▶ _Exercise aim_
Your copy should contain exactly the lines from the start of the material through the line containing "Above is the later version.", and no pictures.
──────────────────────────────
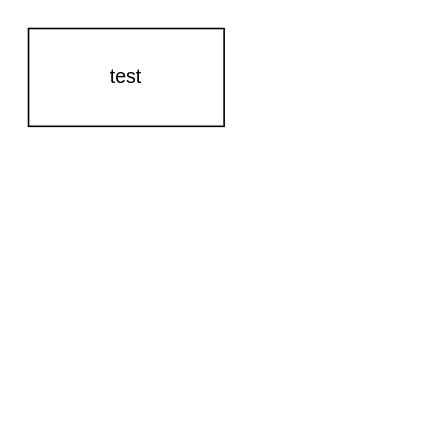
Above: src/main/java/未命名绘图.drawio in jaydensun/hello-world (draw.io), before the change. Source tidied: cells renumbered, new cells numbered last; positions are measured from the earlier drawing's top-left corner, leaving out a move shared by most shapes. Both pictures are drawn from the tidied source at 163%, with x=0, y=0 at pixel (28, 28).
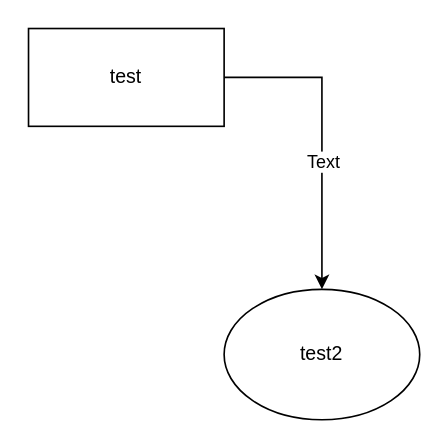
The same page after the edit.

Commit message:
更新未命名绘图.drawio

The edit, as a diff of the source:
```diff
@@
 <mxGraphModel>
   <root>
     <mxCell id="0" />
     <mxCell id="1" parent="0" />
+    <mxCell id="3" style="edgeStyle=orthogonalEdgeStyle;rounded=0;jettySize=auto;html=1;exitX=1;exitY=0.5;exitDx=0;exitDy=0;entryX=0.5;entryY=0;entryDx=0;entryDy=0;" parent="1" edge="1" source="2" target="5">
+      <mxGeometry relative="1" as="geometry" />
+    </mxCell>
+    <mxCell id="4" value="Text" style="edgeLabel;html=1;align=center;verticalAlign=middle;" parent="3" vertex="1">
+      <mxGeometry x="0.17" relative="1" as="geometry" />
+    </mxCell>
     <mxCell id="2" value="test" style="rounded=0;whiteSpace=wrap;html=1;" parent="1" vertex="1">
       <mxGeometry width="120" height="60" as="geometry" />
     </mxCell>
+    <mxCell id="5" value="test2" style="ellipse;whiteSpace=wrap;html=1;" parent="1" vertex="1">
+      <mxGeometry x="120" y="160" width="120" height="80" as="geometry" />
+    </mxCell>
   </root>
 </mxGraphModel>
```
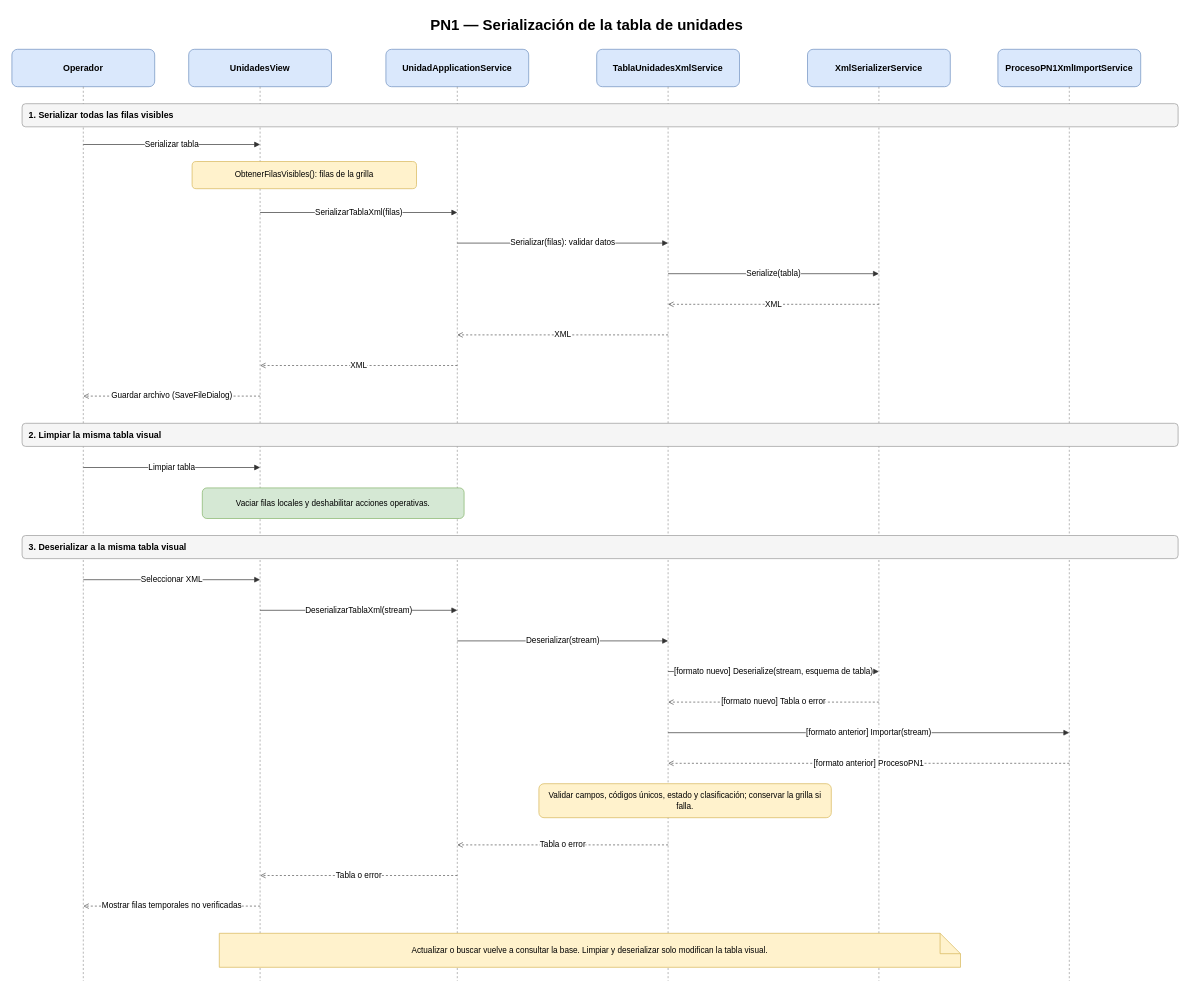
The draw.io diagram Diagramas/Diagramas de Secuencia/PN1 - XML auxiliar - Secuencia.drawio in juanNH/Ingenieria-de-Software, before the edit. Source tidied: cells renumbered, new cells numbered last; positions are measured from the earlier drawing's top-left corner, leaving out a move shared by most shapes. Both pictures are drawn from the tidied source at 68%, with x=0, y=0 at pixel (12, 12).
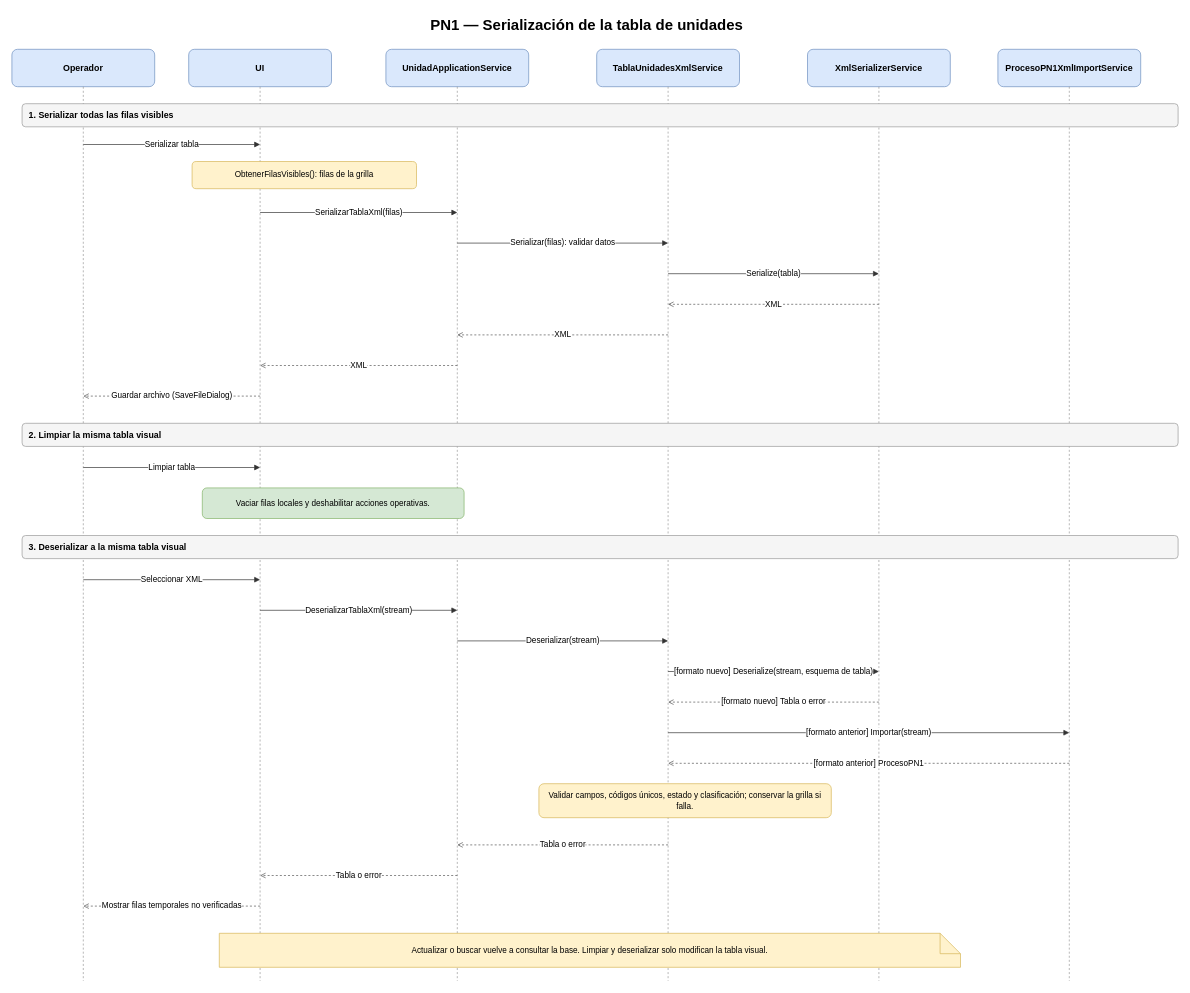
Above is the later version.

Diff of the diagram source:
```diff
@@
-    <mxCell id="5" value="UnidadesView" style="rounded=1;whiteSpace=wrap;html=1;fillColor=#dae8fc;strokeColor=#6c8ebf;fontSize=13;fontStyle=1;" parent="1" vertex="1">
+    <mxCell id="5" value="UI" style="rounded=1;whiteSpace=wrap;html=1;fillColor=#dae8fc;strokeColor=#6c8ebf;fontSize=13;fontStyle=1;" parent="1" vertex="1">
       <mxGeometry x="260" y="55" width="210" height="55" as="geometry" />
     </mxCell>
```
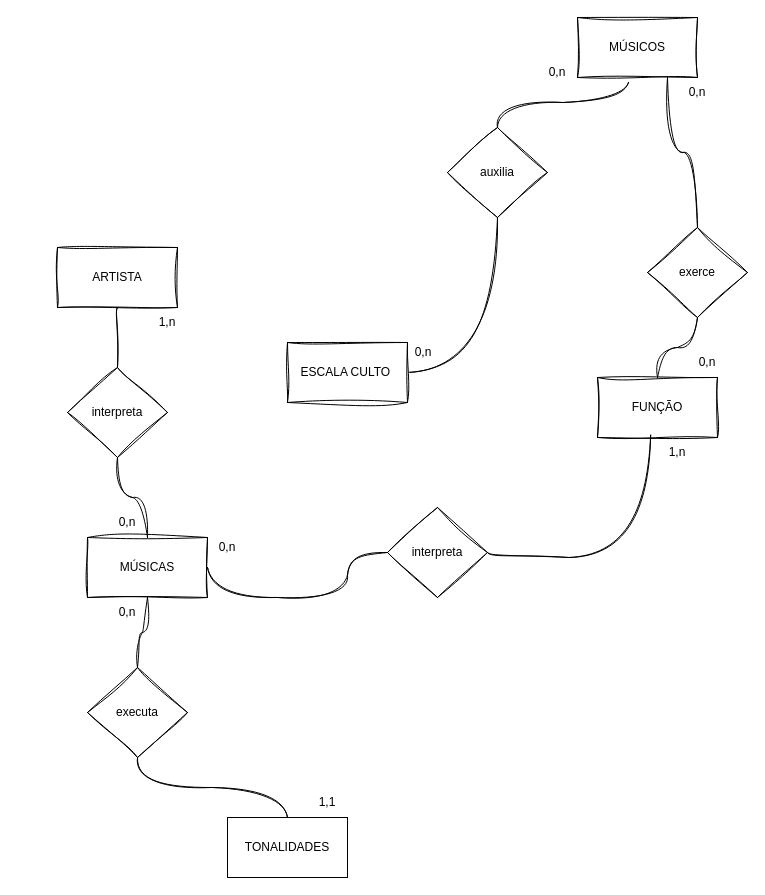
Above: modelo_entidade_relacionamento.drawio in gabriel-txt/EscalaCanto (draw.io), before the change. Source tidied: cells renumbered, new cells numbered last; positions are measured from the earlier drawing's top-left corner, leaving out a move shared by most shapes. Both pictures are drawn from the tidied source at 100%, with x=0, y=0 at pixel (57, 17).
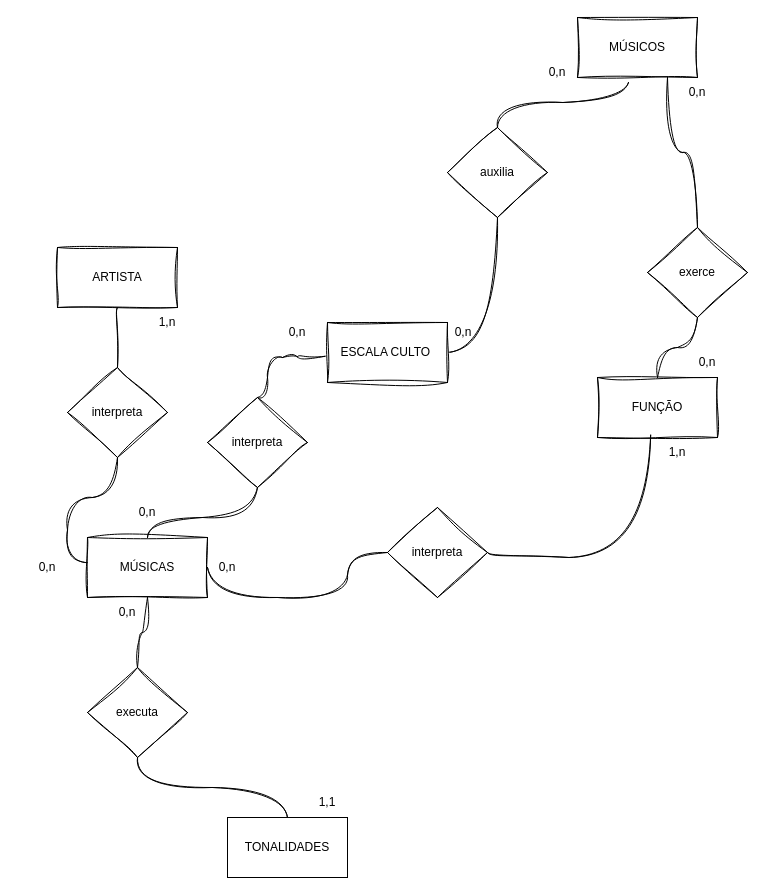
The same diagram, later.

Unchanged cells that the change refers to:
```xml
<mxCell id="2" value="MÚSICAS" style="rounded=0;whiteSpace=wrap;html=1;sketch=1;curveFitting=1;jiggle=2;" parent="1" vertex="1">
  <mxGeometry x="30" y="520" width="120" height="60" as="geometry" />
</mxCell>
<mxCell id="19" value="interpreta" style="rhombus;whiteSpace=wrap;html=1;sketch=1;curveFitting=1;jiggle=2;" parent="1" vertex="1">
  <mxGeometry x="10" y="350" width="100" height="90" as="geometry" />
</mxCell>
<mxCell id="22" value="ESCALA CULTO&amp;nbsp;" style="rounded=0;whiteSpace=wrap;html=1;sketch=1;curveFitting=1;jiggle=2;" parent="21" vertex="1">
  <mxGeometry y="5" width="120" height="60" as="geometry" />
</mxCell>
```

What changed in the source:
```diff
@@
     <mxCell id="21" style="group;" parent="1" vertex="1">
-      <mxGeometry x="230" y="320" width="166" height="65" as="geometry" />
+      <mxGeometry x="270" y="300" width="166" height="65" as="geometry" />
     </mxCell>
@@
     <mxCell id="25" style="group;" parent="1" vertex="1">
-      <mxGeometry x="40" y="490" width="60" height="30" as="geometry" />
+      <mxGeometry x="-40" y="535" width="60" height="30" as="geometry" />
     </mxCell>
-    <mxCell id="26" style="edgeStyle=orthogonalEdgeStyle;rounded=0;jettySize=auto;html=1;exitX=0.5;exitY=1;exitDx=0;exitDy=0;sketch=1;curveFitting=1;jiggle=2;curved=1;endArrow=none;startFill=0;entryX=0.5;entryY=0;entryDx=0;entryDy=0;" parent="25" edge="1" source="19" target="2">
+    <mxCell id="26" style="edgeStyle=orthogonalEdgeStyle;rounded=0;jettySize=auto;html=1;exitX=0.5;exitY=1;exitDx=0;exitDy=0;sketch=1;curveFitting=1;jiggle=2;curved=1;endArrow=none;startFill=0;entryX=-0.003;entryY=0.42;entryDx=0;entryDy=0;entryPerimeter=0;" parent="25" edge="1" source="19" target="2">
       <mxGeometry relative="1" as="geometry" />
     </mxCell>
@@
     <mxCell id="34" value="0,n" style="text;html=1;align=center;verticalAlign=middle;whiteSpace=wrap;rounded=0;" parent="1" vertex="1">
-      <mxGeometry x="140" y="515" width="60" height="30" as="geometry" />
+      <mxGeometry x="140" y="535" width="60" height="30" as="geometry" />
     </mxCell>
@@
+    <mxCell id="36" value="interpreta" style="rhombus;whiteSpace=wrap;html=1;sketch=1;curveFitting=1;jiggle=2;" parent="1" vertex="1">
+      <mxGeometry x="150" y="380" width="100" height="90" as="geometry" />
+    </mxCell>
+    <mxCell id="37" style="edgeStyle=orthogonalEdgeStyle;rounded=0;jettySize=auto;html=1;sketch=1;curveFitting=1;jiggle=2;curved=1;endArrow=none;startFill=0;exitX=-0.02;exitY=0.563;exitDx=0;exitDy=0;exitPerimeter=0;entryX=0.5;entryY=0;entryDx=0;entryDy=0;" parent="1" edge="1" source="22" target="36">
+      <mxGeometry relative="1" as="geometry">
+        <Array as="points">
+          <mxPoint x="240" y="339" />
+          <mxPoint x="240" y="340" />
+          <mxPoint x="210" y="340" />
+          <mxPoint x="210" y="380" />
+        </Array>
+      </mxGeometry>
+    </mxCell>
+    <mxCell id="38" style="edgeStyle=orthogonalEdgeStyle;rounded=0;jettySize=auto;html=1;sketch=1;curveFitting=1;jiggle=2;curved=1;endArrow=none;startFill=0;entryX=0.5;entryY=0;entryDx=0;entryDy=0;exitX=0.5;exitY=1;exitDx=0;exitDy=0;" parent="1" edge="1" source="36" target="2">
+      <mxGeometry relative="1" as="geometry">
+        <Array as="points">
+          <mxPoint x="200" y="500" />
+          <mxPoint x="90" y="500" />
+        </Array>
+      </mxGeometry>
+    </mxCell>
+    <mxCell id="39" value="0,n" style="text;html=1;align=center;verticalAlign=middle;whiteSpace=wrap;rounded=0;" parent="1" vertex="1">
+      <mxGeometry x="60" y="480" width="60" height="30" as="geometry" />
+    </mxCell>
+    <mxCell id="40" value="0,n" style="text;html=1;align=center;verticalAlign=middle;whiteSpace=wrap;rounded=0;" parent="1" vertex="1">
+      <mxGeometry x="210" y="300" width="60" height="30" as="geometry" />
+    </mxCell>
```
──────────────────────────────
▶ _Output for this task_
Above: src/main/java/未命名绘图.drawio in jaydensun/hello-world (draw.io), before the change. Source tidied: cells renumbered, new cells numbered last; positions are measured from the earlier drawing's top-left corner, leaving out a move shared by most shapes. Both pictures are drawn from the tidied source at 163%, with x=0, y=0 at pixel (28, 28).
The same page after the edit.

Commit message:
更新未命名绘图.drawio

The edit, as a diff of the source:
```diff
@@
 <mxGraphModel>
   <root>
     <mxCell id="0" />
     <mxCell id="1" parent="0" />
+    <mxCell id="3" style="edgeStyle=orthogonalEdgeStyle;rounded=0;jettySize=auto;html=1;exitX=1;exitY=0.5;exitDx=0;exitDy=0;entryX=0.5;entryY=0;entryDx=0;entryDy=0;" parent="1" edge="1" source="2" target="5">
+      <mxGeometry relative="1" as="geometry" />
+    </mxCell>
+    <mxCell id="4" value="Text" style="edgeLabel;html=1;align=center;verticalAlign=middle;" parent="3" vertex="1">
+      <mxGeometry x="0.17" relative="1" as="geometry" />
+    </mxCell>
     <mxCell id="2" value="test" style="rounded=0;whiteSpace=wrap;html=1;" parent="1" vertex="1">
       <mxGeometry width="120" height="60" as="geometry" />
     </mxCell>
+    <mxCell id="5" value="test2" style="ellipse;whiteSpace=wrap;html=1;" parent="1" vertex="1">
+      <mxGeometry x="120" y="160" width="120" height="80" as="geometry" />
+    </mxCell>
   </root>
 </mxGraphModel>
```
The draw.io diagram Diagramas/Diagramas de Secuencia/PN1 - XML auxiliar - Secuencia.drawio in juanNH/Ingenieria-de-Software, before the edit. Source tidied: cells renumbered, new cells numbered last; positions are measured from the earlier drawing's top-left corner, leaving out a move shared by most shapes. Both pictures are drawn from the tidied source at 68%, with x=0, y=0 at pixel (12, 12).
Above is the later version.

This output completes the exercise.